- The Minderoo Foundation, a philanthropic group founded by Australian billionaire Andrew Forrest, is contributing $300 million to a new plastic waste initiative called Sea the Future. The goal is to raise $20 billion annually for "global recycling, collection and environmental remediation."
- Primary funding for the industry-focused initiative is expected to come from a financial contribution paid by manufacturers of virgin plastics produced with fossil fuels. The contribution would not apply to plastics containing recycled content, making them a cheaper feedstock than virgin.
- So far, no resin manufacturers have signed on for the voluntary campaign. Companies including Coca-Cola, Unilever, Dow and Walmart, along with the Ellen MacArthur Foundation, are listed as expressing initial interest. A Minderoo spokesperson said it will take time to set up the governance and audit structure, indicating no specific deadline.
Sea the Future focuses on the same problem as other campaigns — plastics entering the environment as waste — but takes a different approach.

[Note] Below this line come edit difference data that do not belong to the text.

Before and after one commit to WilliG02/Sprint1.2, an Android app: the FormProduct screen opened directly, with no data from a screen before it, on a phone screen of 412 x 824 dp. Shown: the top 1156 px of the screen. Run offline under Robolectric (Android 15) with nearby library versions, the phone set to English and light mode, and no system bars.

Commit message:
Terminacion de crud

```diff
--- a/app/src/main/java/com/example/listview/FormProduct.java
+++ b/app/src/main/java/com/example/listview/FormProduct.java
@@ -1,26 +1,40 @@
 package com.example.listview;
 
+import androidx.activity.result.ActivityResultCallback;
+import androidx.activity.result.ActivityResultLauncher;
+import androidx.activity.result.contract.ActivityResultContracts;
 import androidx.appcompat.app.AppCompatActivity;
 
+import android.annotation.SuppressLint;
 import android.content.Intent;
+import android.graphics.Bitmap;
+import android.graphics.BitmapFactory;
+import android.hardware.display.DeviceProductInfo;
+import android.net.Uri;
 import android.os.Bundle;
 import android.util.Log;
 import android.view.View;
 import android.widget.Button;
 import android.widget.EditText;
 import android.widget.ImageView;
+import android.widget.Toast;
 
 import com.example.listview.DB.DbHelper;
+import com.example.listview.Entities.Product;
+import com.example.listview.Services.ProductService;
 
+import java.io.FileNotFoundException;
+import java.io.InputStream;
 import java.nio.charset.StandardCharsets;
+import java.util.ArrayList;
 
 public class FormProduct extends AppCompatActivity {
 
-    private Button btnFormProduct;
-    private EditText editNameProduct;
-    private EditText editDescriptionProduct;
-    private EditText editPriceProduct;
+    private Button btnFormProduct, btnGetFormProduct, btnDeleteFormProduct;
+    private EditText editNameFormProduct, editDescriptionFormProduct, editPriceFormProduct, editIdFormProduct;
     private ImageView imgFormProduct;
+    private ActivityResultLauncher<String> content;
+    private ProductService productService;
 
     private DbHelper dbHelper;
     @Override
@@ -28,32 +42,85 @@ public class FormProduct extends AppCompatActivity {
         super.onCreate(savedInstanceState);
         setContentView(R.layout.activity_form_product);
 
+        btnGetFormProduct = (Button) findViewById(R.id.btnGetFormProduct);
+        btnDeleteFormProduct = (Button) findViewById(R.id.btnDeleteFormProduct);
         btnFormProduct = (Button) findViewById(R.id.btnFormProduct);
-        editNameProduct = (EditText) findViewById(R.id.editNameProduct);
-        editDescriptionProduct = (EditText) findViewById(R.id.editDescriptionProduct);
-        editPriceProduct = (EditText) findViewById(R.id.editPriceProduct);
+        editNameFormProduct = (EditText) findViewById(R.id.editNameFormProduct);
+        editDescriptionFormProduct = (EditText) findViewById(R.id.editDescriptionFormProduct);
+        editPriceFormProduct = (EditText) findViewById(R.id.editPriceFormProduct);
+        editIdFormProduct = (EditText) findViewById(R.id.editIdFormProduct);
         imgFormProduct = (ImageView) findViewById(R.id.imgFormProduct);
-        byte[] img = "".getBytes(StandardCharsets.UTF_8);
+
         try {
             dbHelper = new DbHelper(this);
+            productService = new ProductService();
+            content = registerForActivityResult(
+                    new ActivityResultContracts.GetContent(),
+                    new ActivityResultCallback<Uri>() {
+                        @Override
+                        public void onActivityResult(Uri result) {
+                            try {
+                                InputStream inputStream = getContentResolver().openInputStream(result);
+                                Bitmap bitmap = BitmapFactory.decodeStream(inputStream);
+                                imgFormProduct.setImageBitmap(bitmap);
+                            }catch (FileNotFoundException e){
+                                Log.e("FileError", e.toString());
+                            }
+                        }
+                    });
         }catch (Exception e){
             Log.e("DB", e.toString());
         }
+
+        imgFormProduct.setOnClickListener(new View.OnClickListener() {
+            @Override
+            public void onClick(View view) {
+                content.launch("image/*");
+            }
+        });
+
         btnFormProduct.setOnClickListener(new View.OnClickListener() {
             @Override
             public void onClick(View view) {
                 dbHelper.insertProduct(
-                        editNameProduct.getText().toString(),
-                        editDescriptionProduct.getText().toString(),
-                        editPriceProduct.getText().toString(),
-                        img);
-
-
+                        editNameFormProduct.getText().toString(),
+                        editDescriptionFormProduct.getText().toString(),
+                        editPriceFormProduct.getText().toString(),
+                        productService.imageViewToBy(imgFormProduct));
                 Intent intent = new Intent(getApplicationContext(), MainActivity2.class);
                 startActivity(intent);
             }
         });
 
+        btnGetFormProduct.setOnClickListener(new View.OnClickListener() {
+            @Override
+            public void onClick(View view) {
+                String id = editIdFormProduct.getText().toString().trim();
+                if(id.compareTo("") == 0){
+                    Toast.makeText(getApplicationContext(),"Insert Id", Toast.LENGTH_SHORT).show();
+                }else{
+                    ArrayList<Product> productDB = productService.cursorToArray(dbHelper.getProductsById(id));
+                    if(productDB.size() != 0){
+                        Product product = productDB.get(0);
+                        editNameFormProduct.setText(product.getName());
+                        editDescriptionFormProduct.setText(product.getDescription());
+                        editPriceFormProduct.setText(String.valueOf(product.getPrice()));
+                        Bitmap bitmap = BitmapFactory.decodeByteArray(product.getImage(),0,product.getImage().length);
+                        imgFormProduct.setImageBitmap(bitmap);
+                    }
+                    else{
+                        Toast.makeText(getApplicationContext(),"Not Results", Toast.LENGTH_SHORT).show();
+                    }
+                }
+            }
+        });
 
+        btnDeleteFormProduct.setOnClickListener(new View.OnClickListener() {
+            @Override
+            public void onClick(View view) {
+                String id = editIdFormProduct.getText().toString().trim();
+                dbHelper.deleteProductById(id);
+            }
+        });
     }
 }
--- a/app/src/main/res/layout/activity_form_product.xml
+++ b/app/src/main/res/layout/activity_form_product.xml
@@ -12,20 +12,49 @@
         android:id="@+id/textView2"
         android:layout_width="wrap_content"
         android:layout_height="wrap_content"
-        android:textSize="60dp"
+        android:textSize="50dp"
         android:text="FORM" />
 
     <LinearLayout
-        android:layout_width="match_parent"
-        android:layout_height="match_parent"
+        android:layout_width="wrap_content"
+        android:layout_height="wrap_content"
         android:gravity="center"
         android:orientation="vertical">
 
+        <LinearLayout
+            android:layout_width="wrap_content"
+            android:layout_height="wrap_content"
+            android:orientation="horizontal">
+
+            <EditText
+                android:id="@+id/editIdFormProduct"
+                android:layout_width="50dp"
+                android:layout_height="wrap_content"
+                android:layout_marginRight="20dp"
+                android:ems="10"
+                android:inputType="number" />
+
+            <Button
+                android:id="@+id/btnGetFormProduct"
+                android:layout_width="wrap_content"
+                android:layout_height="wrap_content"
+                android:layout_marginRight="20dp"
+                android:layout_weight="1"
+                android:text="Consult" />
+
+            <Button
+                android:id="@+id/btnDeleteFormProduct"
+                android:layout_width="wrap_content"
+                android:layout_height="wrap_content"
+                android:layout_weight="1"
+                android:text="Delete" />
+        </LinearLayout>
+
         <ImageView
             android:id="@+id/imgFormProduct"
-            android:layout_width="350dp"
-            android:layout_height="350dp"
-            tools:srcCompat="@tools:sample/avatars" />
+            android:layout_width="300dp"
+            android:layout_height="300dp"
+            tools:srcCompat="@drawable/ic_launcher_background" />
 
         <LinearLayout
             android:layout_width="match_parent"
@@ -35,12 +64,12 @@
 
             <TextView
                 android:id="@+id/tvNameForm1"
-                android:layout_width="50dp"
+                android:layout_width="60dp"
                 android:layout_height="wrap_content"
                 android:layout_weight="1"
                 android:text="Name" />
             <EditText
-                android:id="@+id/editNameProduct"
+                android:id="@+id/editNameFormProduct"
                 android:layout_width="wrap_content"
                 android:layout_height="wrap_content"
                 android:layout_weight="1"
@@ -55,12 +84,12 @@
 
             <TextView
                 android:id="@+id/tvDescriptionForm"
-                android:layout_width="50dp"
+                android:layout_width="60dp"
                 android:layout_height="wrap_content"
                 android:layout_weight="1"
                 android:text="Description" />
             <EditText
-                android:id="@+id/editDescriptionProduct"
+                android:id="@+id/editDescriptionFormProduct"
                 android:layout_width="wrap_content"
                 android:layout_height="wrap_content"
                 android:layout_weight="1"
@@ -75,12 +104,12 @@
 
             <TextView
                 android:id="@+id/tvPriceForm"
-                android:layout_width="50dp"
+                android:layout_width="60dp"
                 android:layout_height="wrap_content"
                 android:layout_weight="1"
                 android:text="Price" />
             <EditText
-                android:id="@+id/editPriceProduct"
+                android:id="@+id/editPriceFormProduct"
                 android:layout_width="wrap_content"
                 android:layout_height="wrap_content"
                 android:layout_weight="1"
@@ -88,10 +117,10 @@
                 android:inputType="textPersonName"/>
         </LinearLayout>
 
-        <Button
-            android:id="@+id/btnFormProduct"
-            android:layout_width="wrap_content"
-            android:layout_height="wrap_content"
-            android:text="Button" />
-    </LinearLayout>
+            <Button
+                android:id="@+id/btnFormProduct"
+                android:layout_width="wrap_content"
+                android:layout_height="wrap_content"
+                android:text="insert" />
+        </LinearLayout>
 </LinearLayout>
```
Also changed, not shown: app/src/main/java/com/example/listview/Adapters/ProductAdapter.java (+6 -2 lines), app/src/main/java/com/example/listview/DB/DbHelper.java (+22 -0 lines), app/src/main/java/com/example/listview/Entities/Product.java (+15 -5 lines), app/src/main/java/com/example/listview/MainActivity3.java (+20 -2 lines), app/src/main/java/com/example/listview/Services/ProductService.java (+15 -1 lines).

Many other campaigns seek to ban many types of plastic and thus reduce production. This one aims only to eliminate some plastics, while ensuring most remain in the global supply chain and are treated as a valuable commodity. This market-based strategy, versus a regulatory one, is seen as a way to drive demand for recycled plastics throughout the value chain and increase collection efforts – especially in developing nations.
"Ad hoc solutions, like banning a plastic straw, are not going to be sufficient. We need a major intervention, and we believe this is a major intervention," Bryant Plavsic, director of plastics for Minderoo, told Waste Dive.
Plavsic says that although plastics are quite recyclable, their recovery rates are far lower than other commodities such as aluminum.
"The difference is there's value in aluminum. It's valuable to recycle so it gets done. Plastic is not economic to collect and take through the process of sorting, cleaning and recycling. We want to fundamentally change the economics of that," he said.
Chemical recycling is viewed as one of the prime plastics recycling sectors that could benefit from this initiative. A report from Closed Loop Partners has estimated $120 billion worth of revenue potential in North America for the sector, which has begun gaining steam in recent years with emergence of new projects.
Last year, Oregon-based Agilyx started depolymerizing polystyrene (PS) — especially foam — into monomer oil that can be made into new PS-based products. Brightmark Energy is building a plant in Indiana where mixed plastics will be processed into ultra-low sulfur fuel and commercial-grade wax. Renewlogy's upgrades to its Utah facility, where it processes mixed plastics collected curbside into synthetic fuels, are expected to expand collection programs in neighboring Idaho. Renewlogy has also been awarded a municipal contract in Phoenix to turn recovered mixed plastics into fuel.
Although chemical recycling is evolving and growing in popularity, it's still not considered an economically competitive alternative to producing virgin materials derived from fossil fuels. Last year, an Agilyx representative alluded to such challenges when discussing the company's business model with Waste Dive. He noted that the company turned its focus away from making synthetic crude oil when commodity prices dropped considerably several years ago.
Sea the Future’s potential to transform the plastics recycling sector is tied to its ability to quickly gain traction, particularly in the developing nations where much of the world's waste plastic enters the marine environment, and whether the initiative can get enough virgin resin manufacturers on board with the voluntary fee.
Correction: A previous version of this article listed Coca-Cola, Unilever, Dow, Walmart and the Ellen MacArthur Foundation as partners. They are not official partners.